==== DATA SUPPLIED

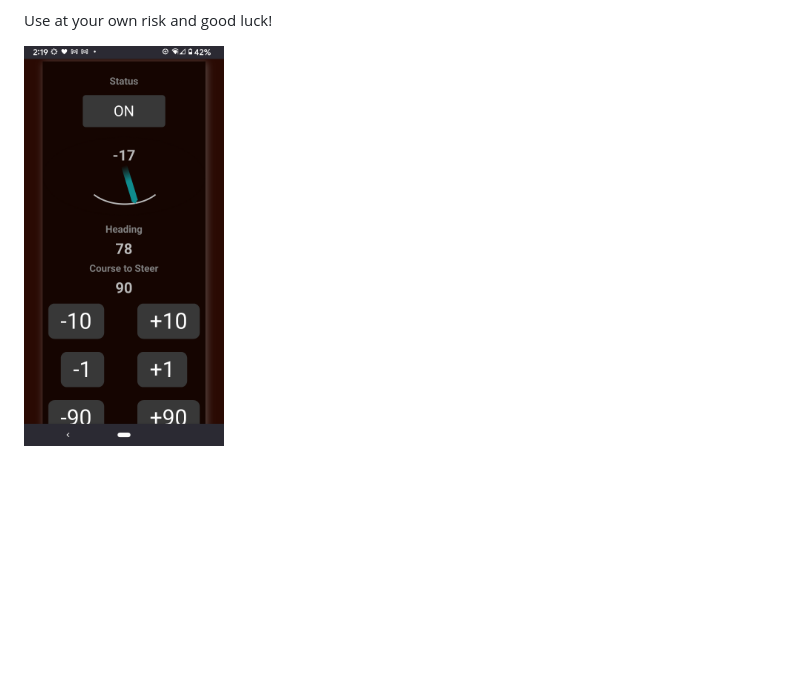
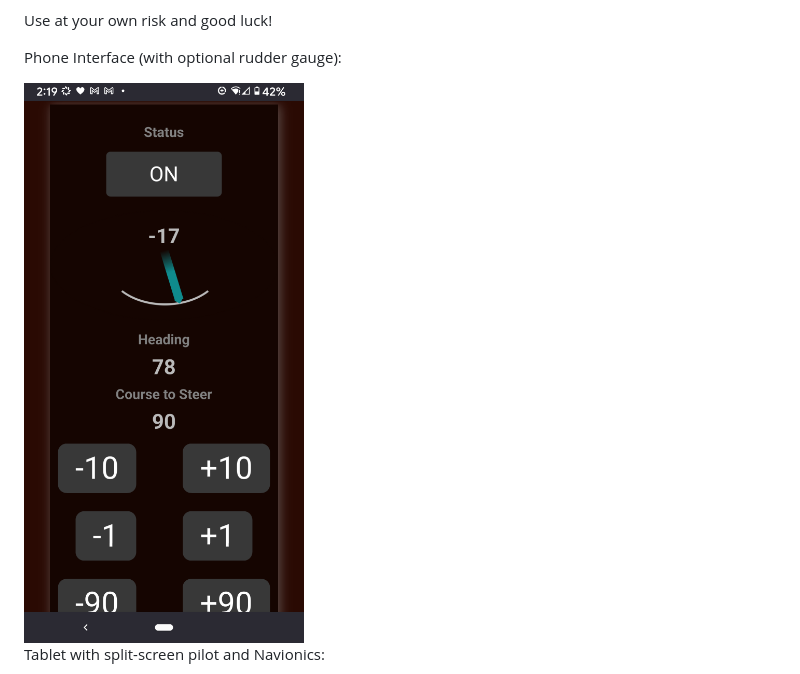
Before and after one commit to jeff-burright/Autopilot_ESP32_wifi, a Markdown page: README.md, the part around the change. Rendered like a GitHub page; blank space fills up the shorter version.

```diff
--- a/README.md
+++ b/README.md
@@ -47,7 +47,10 @@ const IPAddress IP_ADDR_NONE(0,0,0,0);
 Use at your own risk and good luck!
 
 
+Phone Interface (with optional rudder gauge):
 
-<img src="https://github.com/jeff-burright/Autopilot_ESP32_wifi/blob/main/AP-screenshot_v1_3.png" width="200" />
+<img src="https://github.com/jeff-burright/Autopilot_ESP32_wifi/blob/main/AP-screenshot_v1_3.png" width="300" />
+
+Tablet with split-screen pilot and Navionics:
 
 ![jeff-burright/Autopilot_ESP32_wifi/](https://github.com/jeff-burright/Autopilot_ESP32_wifi/blob/main/documentation/Screenshot_20260207-143536.png)
```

========

= PROBLEM TO SOLVE =
For every line above that holds the word "with", report the whole line.

= FINAL ANSWER =
+Phone Interface (with optional rudder gauge):
+Tablet with split-screen pilot and Navionics:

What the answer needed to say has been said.